compilation A work formed by the collection and assembling of preexisting materials or of data that are selected, coordinated, or arranged in such a way that the resulting work as a whole constitutes an original work of authorship. The term "compilation" includes collective works.

complaint  The initial document filed in a lawsuit. It sets forth the basis of the plaintiff's claims and requests certain remedies.

complete copy All elements comprising the unit of publication of the best edition of the work, including elements that, if considered separately, would not be copyrightable subject matter or would otherwise be exempt from mandatory deposit requirements.

compulsory license  A system established by statute that permits the use of copyrighted works under certain circumstances and provided that certain fixed fees are paid.

computer  a machine that processes digital information. A computer usually includes three components: a monitor or some other method of viewing information, a device such as a keyboard or mouse to input data; and a central processing unit that includes a system for storing information such as a floppy or hard disk. The machine components of a computer (disk drive, keyboard, etc.) are referred to as hardware.

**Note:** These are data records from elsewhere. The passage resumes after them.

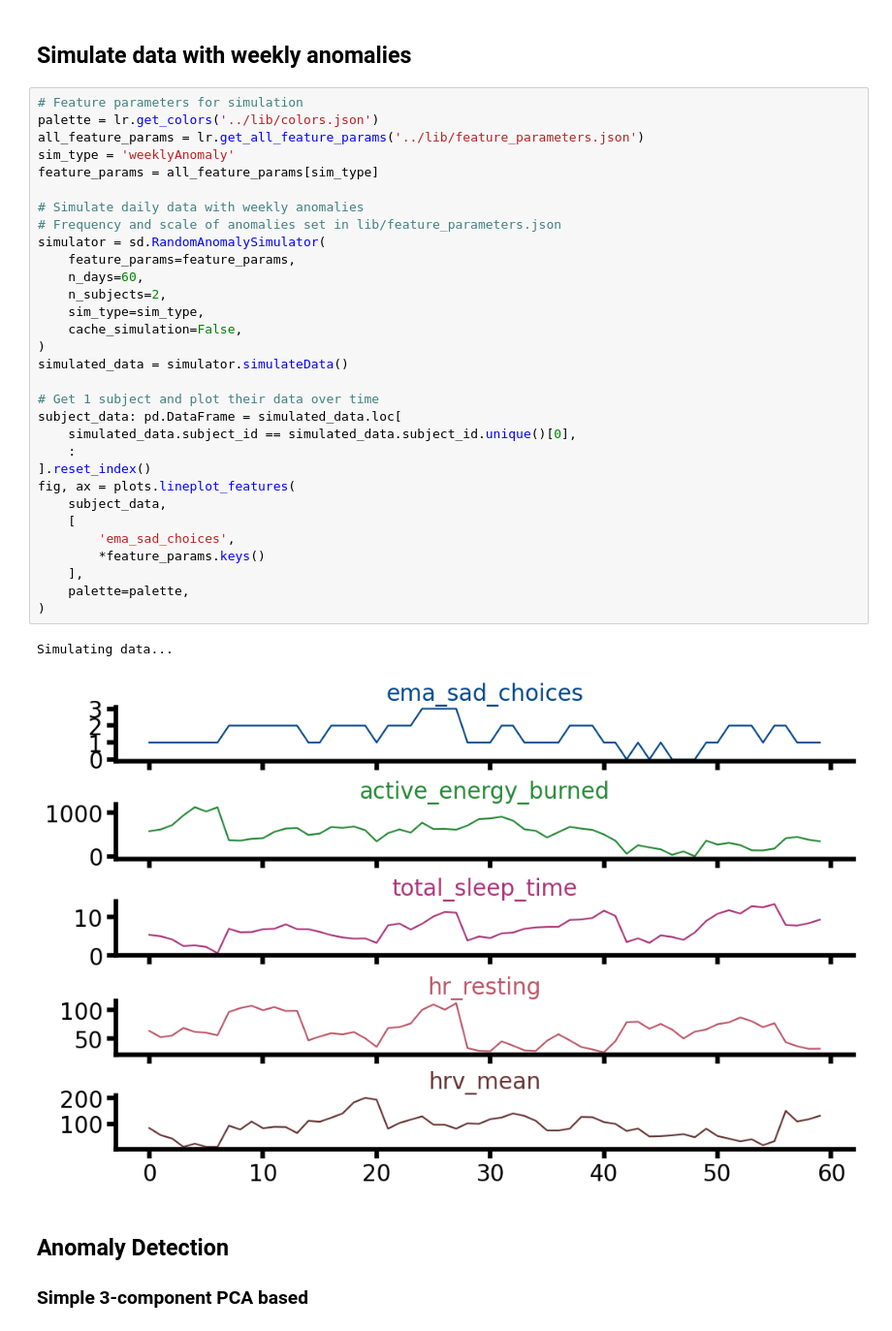
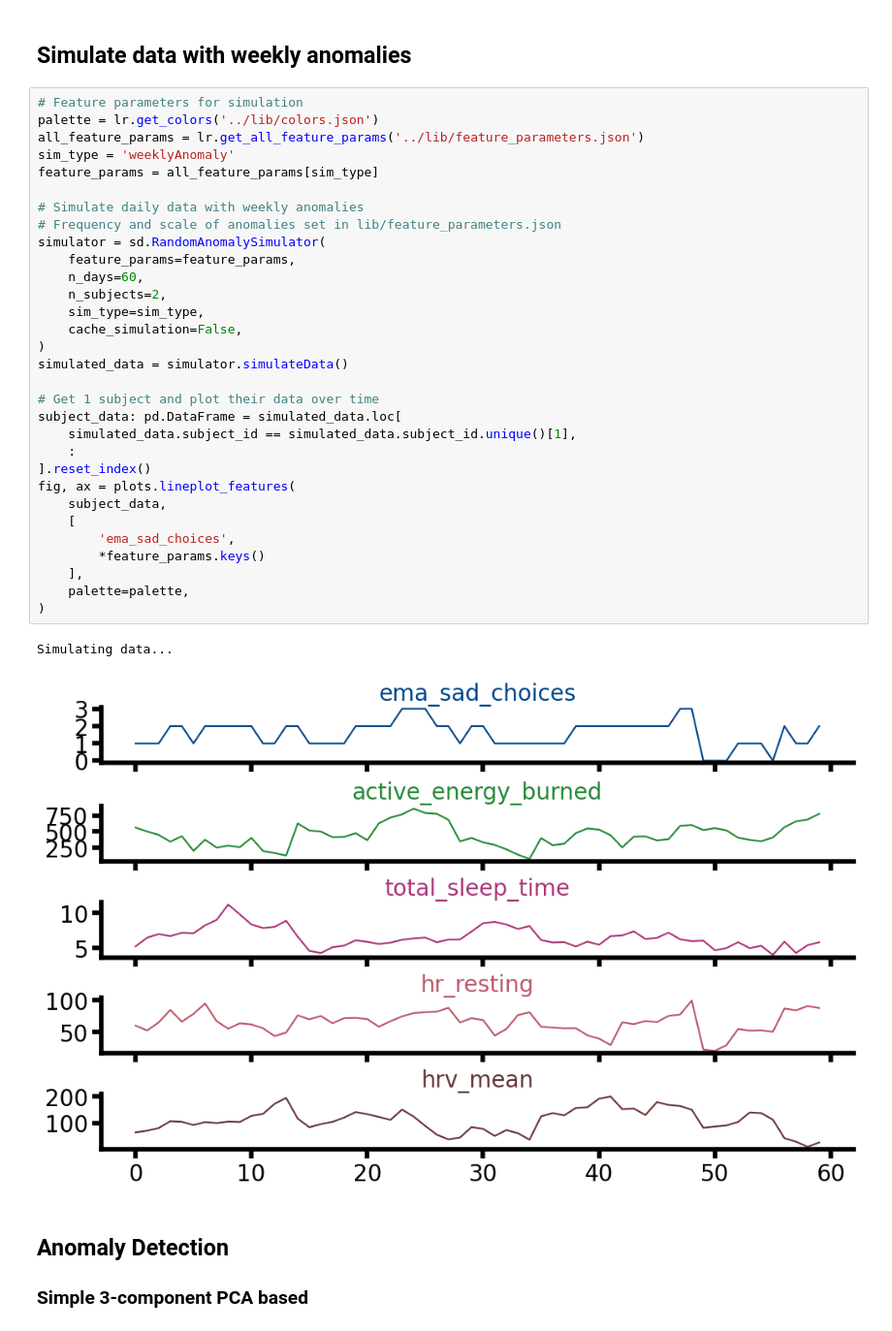
Before and after one commit to akre96/mhealth_anomaly_detection, a Jupyter notebook: notebooks/illustrated_example.ipynb, the cells around one changed output. Shown: that part at 97% size. Saved outputs shown, nothing was run; the diff lists cells and outputs as text.

```diff
--- a/notebooks/illustrated_example.ipynb
+++ b/notebooks/illustrated_example.ipynb
@@ -19,35 +19,35 @@ from mhealth_anomaly_detection import plots
 palette = lr.get_colors('../lib/colors.json')
 all_feature_params = lr.get_all_feature_params('../lib/feature_parameters.json')
 sim_type = 'weeklyAnomaly'
 feature_params = all_feature_params[sim_type]
 
 # Simulate daily data with weekly anomalies
 # Frequency and scale of anomalies set in lib/feature_parameters.json
 simulator = sd.RandomAnomalySimulator(
     feature_params=feature_params,
     n_days=60,
     n_subjects=2,
     sim_type=sim_type,
     cache_simulation=False,
 )
 simulated_data = simulator.simulateData()
 
 # Get 1 subject and plot their data over time
 subject_data: pd.DataFrame = simulated_data.loc[
-    simulated_data.subject_id == simulated_data.subject_id.unique()[0],
+    simulated_data.subject_id == simulated_data.subject_id.unique()[1],
     :
 ].reset_index()
 fig, ax = plots.lineplot_features(
     subject_data,
     [
         'ema_sad_choices',
         *feature_params.keys()
     ],
     palette=palette,
 )
 # %% [output]
 Simulating data...
-[figure, old version]
+[figure, new version]
 # %% [markdown]
 ## Anomaly Detection
 
```
Also changed, not shown: parts of 6 cells of this notebook, 5 other files.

computer program   A set of statements or instructions to be used directly or indirectly in a computer in order to bring about a certain result.

contributory infringer One who, with knowledge or reason to know of infringing activity of another, induces, causes or materially contributes to the infringement; or one who has the right and ability to supervise the infringing activities and also has a direct financial interest in such activities; also known as a vicarious infringer.

copies   Tangible object (other than phonorecord) in which a work is fixed by any method now known or later developed, and from which the work can be perceived, reproduced, or otherwise communicated, either directly or with the aid of a machine or device; the term copies includes the tangible object (other than a phonorecord) in which the work is first fixed.

copyright  The legal right to exclude others for a limited time from copying, selling performing or making derivative versions of a work of authorship.

counterclaim   A claim for relief usually asserted by the defendant against an opposing party, usually the plaintiff.

created  When a work is fixed in a copy or phonorecord for the first time; where a work is prepared over a period of time, the portion of it that has been fixed at any particular time constitutes the work as of that time, and where the work has been prepared in different versions, each version constitutes a separate work.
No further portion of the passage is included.